By: Lt. Tony Leonard, Georgia Tech Police Department

Summary: Most law enforcement agencies are now using social media, but many haven’t clearly defined their goals for what they want to accomplish with social media. In this article, Lt. Tony Leonard offers some tips, tactics and techniques.

Clockwise from right: social media reporter Cameron Garcia, Officer Jessica Howard, social media reporter Tyler Bennett, and social media reporter Cody Schoenfuss.

Most of us wouldn’t think of taking to the road and sitting in traffic without somewhere specific we plan to end up. When you get behind the wheel of your car each day, you begin with a firm idea of where you want to go. Starting with your destination in mind allows you to GPS directions, plan routes, and determine an estimated time it will take to get to where you are going.

Do you do the same thing with your social media program?

Most agencies have established some sort of presence on social media by now. However, I was very surprised recently to find that most agencies don’t set clearly defined goals for what they want to accomplish with their social media program.

Odds are good your department has clearly defined goals for what the agency wants to accomplish in general. Most departments also engage in strategic planning each year, setting specific annual goals, and then mapping out the steps needed to achieve them. Done correctly, these goals are measurable and realistic, providing the entire agency with a clear idea of where the chief or sheriff is taking the organization, which allows everyone to focus their energies in the same direction.

A successful social media program is no different. It’s great to have a presence on Facebook or Twitter, or post cool pics on Instagram, but what’s the overall purpose of it? What is your agency trying to accomplish, and why should it devote personnel, resources, or money to the effort?

Whether you’re starting a new social media program for your agency, or reevaluating an existing one, it’s never too late to set some goals, to define what you want to accomplish, and establish some measurable standards to see if you achieve it.

Ask yourself:

  • What do we want to accomplish with our program? Outreach and improved community relationships? Humanizing the police? Dissemination of public information?
  • What do we do with our social media? Do we monitor for threats or gather intelligence? Do we use social media for investigations? Is our social media program primarily for community outreach and/or public information?
  • What do we want to measure? What does “success” look like? Is it the number of followers? Is it engagement or click-through rate? How do we measure improved community relations?

The answers to these questions form the basis of your goals.
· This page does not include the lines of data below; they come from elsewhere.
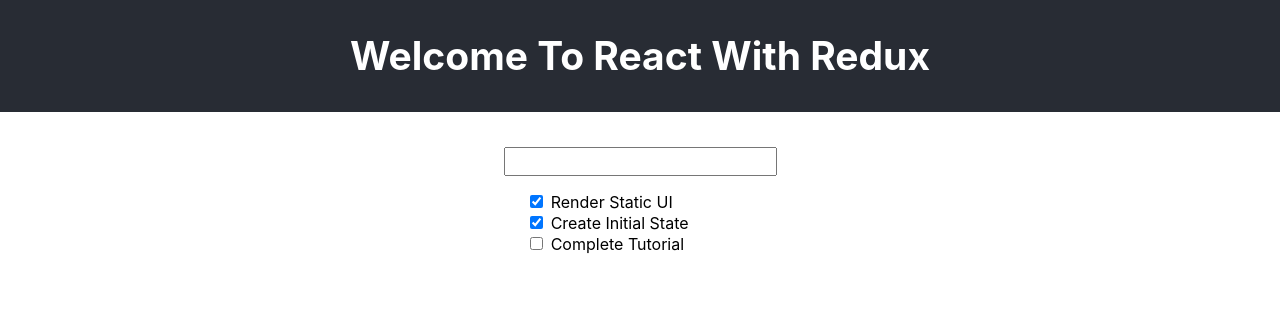
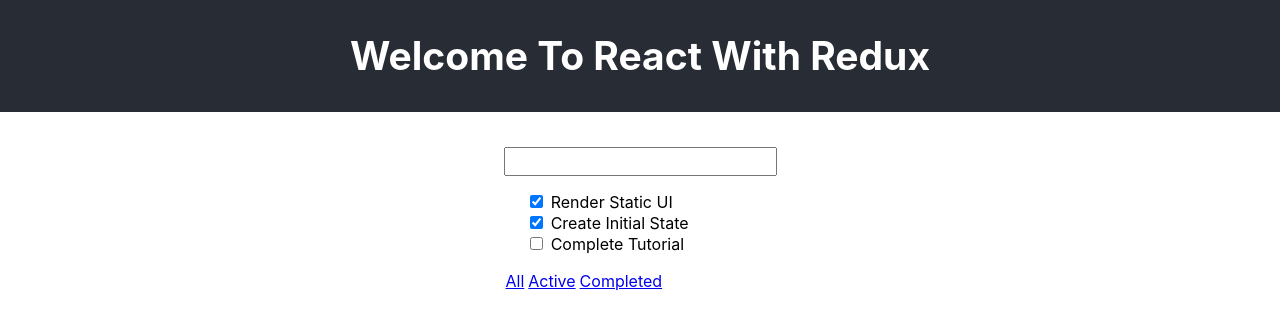
Before and after one commit to vijaygenius123/react_redux_example, a React (Create React App) app: page / in a window 1280 px wide. Shown: the top 328 px of the page. Built offline with nearby package versions, Linux system fonts and the light colour scheme; data requests are answered from the project's data file.

Commit message:
Added Footer

```diff
--- a/package.json
+++ b/package.json
@@ -10,6 +10,7 @@
     "react": "^16.13.1",
     "react-dom": "^16.13.1",
     "react-redux": "7.2.0",
+    "react-router-dom": "5.2.0",
     "react-scripts": "3.4.1",
     "redux": "4.0.5",
     "redux-devtools-extension": "2.13.8",
--- a/src/App.css
+++ b/src/App.css
@@ -83,3 +83,8 @@
 li:hover span.delete-item{
   visibility: visible;
 }
+
+a {
+  padding-left: 2px;
+  padding-right: 2px;
+}
--- a/src/App.js
+++ b/src/App.js
@@ -1,7 +1,10 @@
 import React from 'react';
+import { BrowserRouter as Router } from 'react-router-dom'
+
 import TodoForm from './components/TodoForm'
 import TodoList from './components/TodoList'
 import Message from './components/Message'
+import Footer from './components/Footer'
 import './App.css';
 
 function App(props) {
@@ -10,11 +13,15 @@
       <div className="App-header">
         <h2>Welcome To React With Redux</h2>
       </div>
-      <div className="Todo-App">
-        <Message />
-        <TodoForm />
-        <TodoList />
-      </div>
+      <Router>
+        <div className="Todo-App">
+          <Message />
+          <TodoForm />
+          <TodoList />
+          <Footer />
+        </div>
+      </Router>
+
     </div>
   );
 }
--- /dev/null
+++ b/src/components/Footer.js
@@ -0,0 +1,11 @@
+import React from 'react'
+import { Link } from 'react-router-dom'
+export default function Footer() {
+    return (
+        <div>
+            <Link to='/'>All</Link>
+            <Link to='/active'>Active</Link>
+            <Link to='/completed'>Completed</Link>
+        </div>
+    )
+}
```
Also changed, not shown: 1 other file (tests, documents, lock files or other folders).
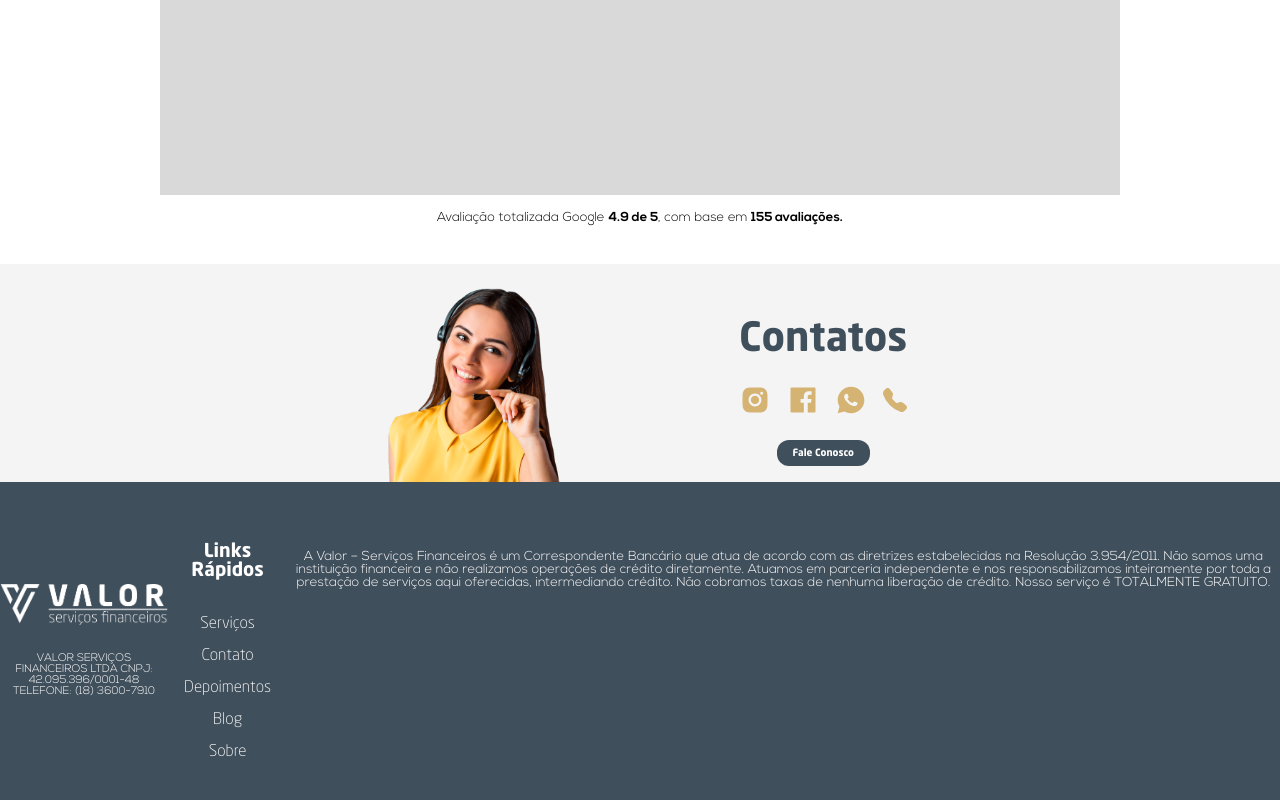
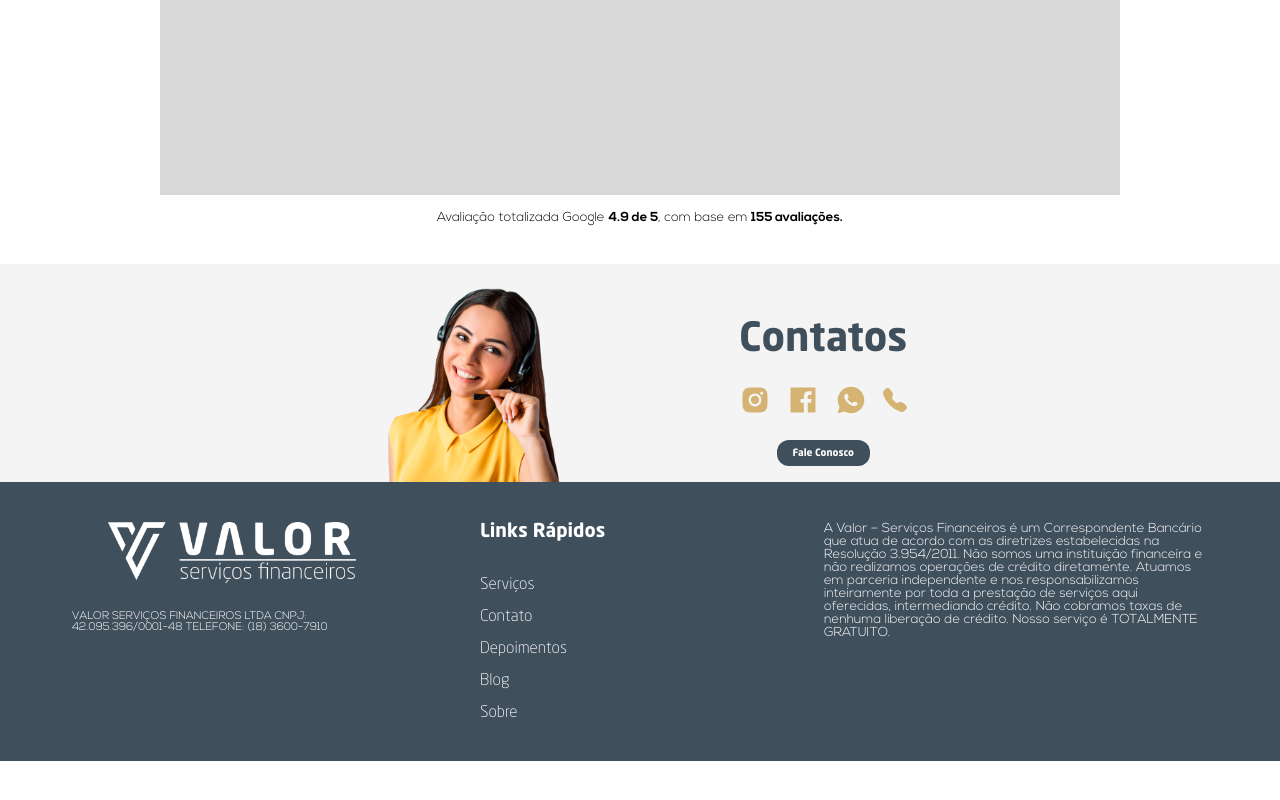
Before and after one commit to bjconsulting/valor_home, a React (Create React App) app in the folder app/: page / in a window 1280 px wide. Shown: the part 1404-2204 px from the top of the page. After the commit the page ends 2165 px from the top, so only its background shows below. Built offline with nearby package versions, Linux system fonts and the light colour scheme.

Commit message:
tablet viewport done, change in menu fontsize

```diff
--- a/app/src/Footer.tsx
+++ b/app/src/Footer.tsx
@@ -5,20 +5,20 @@ import logo2 from './img/logo_wb.png'
 
 function Footer() {
     return(
-        <div className="py-10 flex flex-col tablet:flex-row bg-prim gap-4 ">
-            <div className="flex flex-col justify-center items-center text-center text-white gap-7 max-w-[80%] mx-auto">
+        <div className="py-10 flex flex-col tablet:flex-row bg-prim gap-4 tablet:justify-center tablet:items-top">
+            <div className="flex flex-col justify-start items-center text-center text-white gap-7 max-w-[80%] mx-auto tablet:basis-[25%]">
                 <picture className="pointer-events-none">
-                    <source media="(min-width:1024px)" srcSet={logo2} width='250px' />
+                    <source media="(min-width:640px)" srcSet={logo2} width='250px' />
                     <img src={logo} alt="Valor Serviços" width='150px' />
                 </picture>
-                <p className='uppercase text-[11px] font-normal'>
+                <p className='uppercase text-[11px] font-normal tablet:text-left'>
                     VALOR SERVIÇOS FINANCEIROS LTDA CNPJ: 42.095.396/0001-48 TELEFONE: (18) 3600-7910
                 </p>
             </div>
 
-            <div className="flex flex-col gap-2 justify-center items-center">
-                <h3 className='font-bold text-center text-white text-[19px] my-5 mb-7'>Links Rápidos</h3>
-                <ul className="text-center flex flex-col gap-4 text-white font-light">
+            <div className="flex flex-col gap-2 justify-center items-center tablet:basis-[20%] tablet:justify-center tablet:items-start">
+                <h3 className='font-bold text-center text-white text-[19px] my-5 tablet:mt-0 mb-7 tablet:text-left'>Links Rápidos</h3>
+                <ul className="text-center flex flex-col gap-4 text-white font-light tablet:text-left">
                     <li><a href="#home"> Serviços </a> </li>
                     <li><a href="#home"> Contato </a></li>
                     <li><a href="#home"> Depoimentos </a></li>
@@ -27,7 +27,7 @@ function Footer() {
                 </ul>
             </div>
 
-            <p className='text-[13px] font-normal text-center text-white max-w-[80%] mx-auto mt-7 mb-3'>
+            <p className='text-[13px] font-normal text-center text-white max-w-[80%] mx-auto mt-7 tablet:mt-0 mb-3 tablet:basis-[30%] tablet:text-left'>
                 A Valor – Serviços Financeiros é um Correspondente Bancário que atua de acordo com as diretrizes estabelecidas na Resolução 3.954/2011.
                 Não somos uma instituição financeira e não realizamos operações de crédito diretamente. Atuamos em parceria independente e nos responsabilizamos inteiramente por toda a prestação de serviços aqui oferecidas, intermediando crédito. Não cobramos taxas de nenhuma liberação de crédito. Nosso serviço é TOTALMENTE GRATUITO.
             </p>
--- a/app/src/index.css
+++ b/app/src/index.css
@@ -100,7 +100,7 @@ P {
   margin: 1.1em 0;
   color: white;
   font-family: 'nexa';
-  font-size: 1.1em;
+  font-size: 1.4em;
 }
 .menu_item:hover,
 .menu_item:focus{
@@ -114,3 +114,10 @@ P {
 .ham3 {
   background-color: var(--prim);
 }
+
+
+@media (min-width:640px){
+  .menu_item {
+    font-size: 2em;
+  }
+}
```
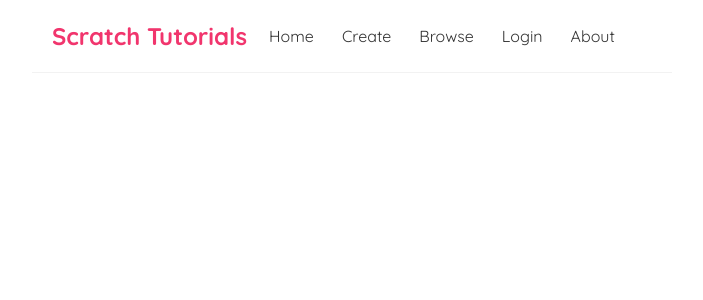
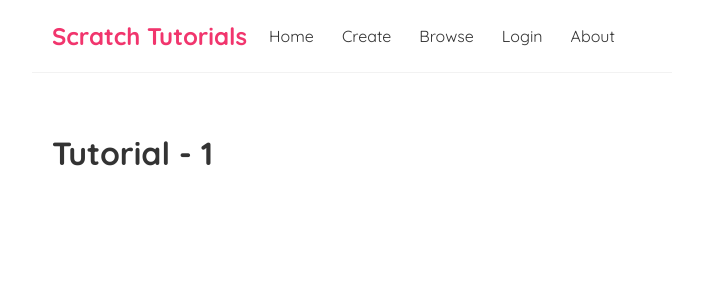
Before and after one commit to Tallented-Code-bot/scratch_tutorials, a React (Create React App) app: page /tutorials/1 in a window 1280 px wide. Shown: the top 300 px of the page, without its empty margins (288-991 px from the left). Built offline with nearby package versions, Linux system fonts and the light colour scheme.

Commit message:
Create a basic tutorial page.  No data yet.

```diff
--- a/src/App.js
+++ b/src/App.js
@@ -1,6 +1,7 @@
 import Navbar from './Navbar';
 import Home from './Home';
 import About from './About';
+import Tutorial from './Tutorial';
 import { BrowserRouter as Router, Route, Switch } from 'react-router-dom';
 
 function App() {
@@ -18,6 +19,9 @@ function App() {
 						<Route path="/about">
 							<About/>
 						</Route>
+						<Route path="/tutorials/:id">
+							<Tutorial/>
+						</Route>
 					</Switch>
 				</div>
 			</div>
--- /dev/null
+++ b/src/Tutorial.js
@@ -0,0 +1,14 @@
+import { useParams} from 'react-router-dom';
+
+
+const Tutorial=()=>{
+	const {id}=useParams();
+
+	return (
+		<div className="tutorial">
+			<h1>Tutorial - {id}</h1>
+		</div>
+	);
+};
+
+export default Tutorial;
```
Goals should be created with as many stakeholders involved as possible, since part of their purpose is to put everyone on the same page, to get the entire team pulling in the same direction. Make sure the goals are measurable, and decide while you are writing the goals what standards you will use to measure the results.

For example, avoid vague goal statements such as, “Improve our social media content”. How do you know if you have improved it or not? A better goal might be, “Increase the number of followers of our social media accounts”, or, “Increase interaction/engagement with our followers”. This works for two reasons. First, if you actually improve your content, engagement should increase, as will the number of people that follow you. Second, both statements establish how you will measure success. Each of them is clear, quantifiable, and achievable.

After you have some measurable goals, establish some realistic action steps for achieving them. For example, if your goal is to increase the number of your followers on social media, your action steps might look like this:

  • Establish a baseline number of current followers on each platform
  • “Real-world” marketing:
    • T-shirts (or other branded giveaways that say “Follow us @…)
    • Presence at community events
  • At least two live videos/month (live video is great for gathering attention and new followers)
  • Two or more interactive online events per month (caption contests, giveaways, Facebook Live, Ask Me Anything, live interviews, etc.)

The actions you choose depend on what you want to accomplish and your own imagination. Keep your goals realistic, measurable, and achievable.

Regardless of what kind of social media program your agency has, large or small, setting measurable goals will help set your priorities and focus your energies. You’ll not only be more successful, you’ll also have the numbers to prove your success.

About the author: Lt. Tony Leonard is Training Coordinator for the Georgia Tech Police Department, where he also supervises the Social Media Center. Tony retired as a Captain after 20 years with the Smyrna, GA Police Department. Since 1998, Tony has been an adjunct instructor at three police academies. He has provided computer investigations training nationwide through the National Criminal Justice Training Center since 2008. He has been a guest college lecturer, and often speaks at state and national conferences. Tony is certified as a Master Instructor.

In 2012, Tony participated in the Georgia International Law Enforcement Exchange’s 20th Delegation to Israel, where he studied law enforcement techniques with the Israel Police. He is also a graduate of the 130th Administrative Officer’s Course of the Southern Police Institute at the University of Louisville.